SOURCE MATERIAL below:

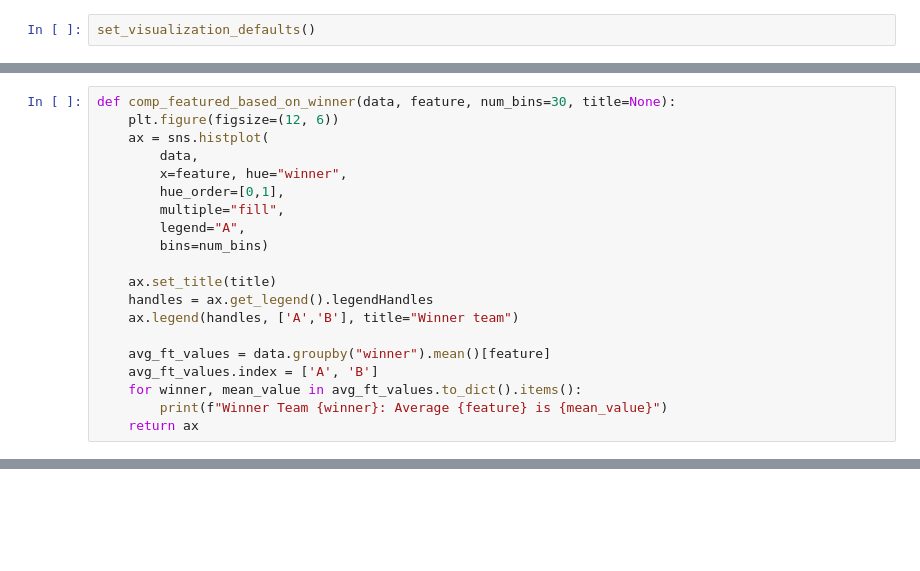
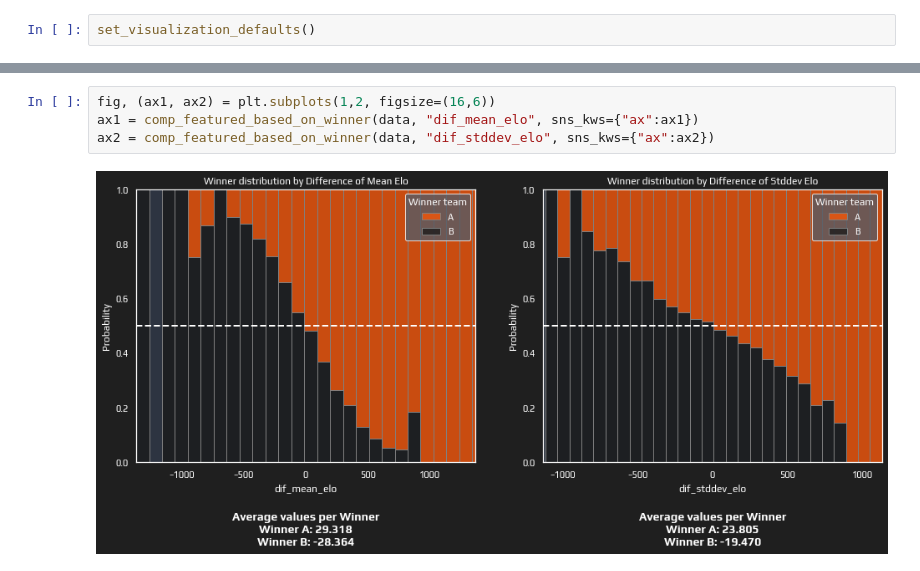
Before and after one commit to henriquebferreira/faceit-predictor-ML, a Jupyter notebook: notebooks/04_final_eda.ipynb, the cells around one changed output, grey strips where cells are left out. Drawn from its saved outputs; the diff is of its cells as text; blank space fills up the shorter version.

```diff
--- a/notebooks/04_final_eda.ipynb
+++ b/notebooks/04_final_eda.ipynb
@@ -54,20 +45,0 @@ data.groupby("winner").mean()
-# %%
-def comp_featured_based_on_winner(data, feature, num_bins=30, title=None):
-    plt.figure(figsize=(12, 6))
-    ax = sns.histplot(
-        data,
-        x=feature, hue="winner",
-        hue_order=[0,1],
-        multiple="fill",
-        legend="A",
-        bins=num_bins)
-
-    ax.set_title(title)
-    handles = ax.get_legend().legendHandles
-    ax.legend(handles, ['A','B'], title="Winner team")
-
-    avg_ft_values = data.groupby("winner").mean()[feature]
-    avg_ft_values.index = ['A', 'B']
-    for winner, mean_value in avg_ft_values.to_dict().items():
-        print(f"Winner Team {winner}: Average {feature} is {mean_value}")
-    return ax
@@ -81,0 +72,6 @@ data.groupby("winner").mean()["dif_mean_elo"].index = ['A', 'B']
+# %%
+fig, (ax1, ax2) = plt.subplots(1,2, figsize=(16,6))
+ax1 = comp_featured_based_on_winner(data, "dif_mean_elo", sns_kws={"ax":ax1})
+ax2 = comp_featured_based_on_winner(data, "dif_stddev_elo", sns_kws={"ax":ax2})
+# %% [output]
+[figure, added]
```
Also changed, not shown: parts of 31 cells of this notebook, 9 other files.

End of SOURCE MATERIAL.

- WHAT TO PRODUCE -
Copy all lines above containing the string "cells".

- RESPONSE -
Before and after one commit to henriquebferreira/faceit-predictor-ML, a Jupyter notebook: notebooks/04_final_eda.ipynb, the cells around one changed output, grey strips where cells are left out. Drawn from its saved outputs; the diff is of its cells as text; blank space fills up the shorter version.
Also changed, not shown: parts of 31 cells of this notebook, 9 other files.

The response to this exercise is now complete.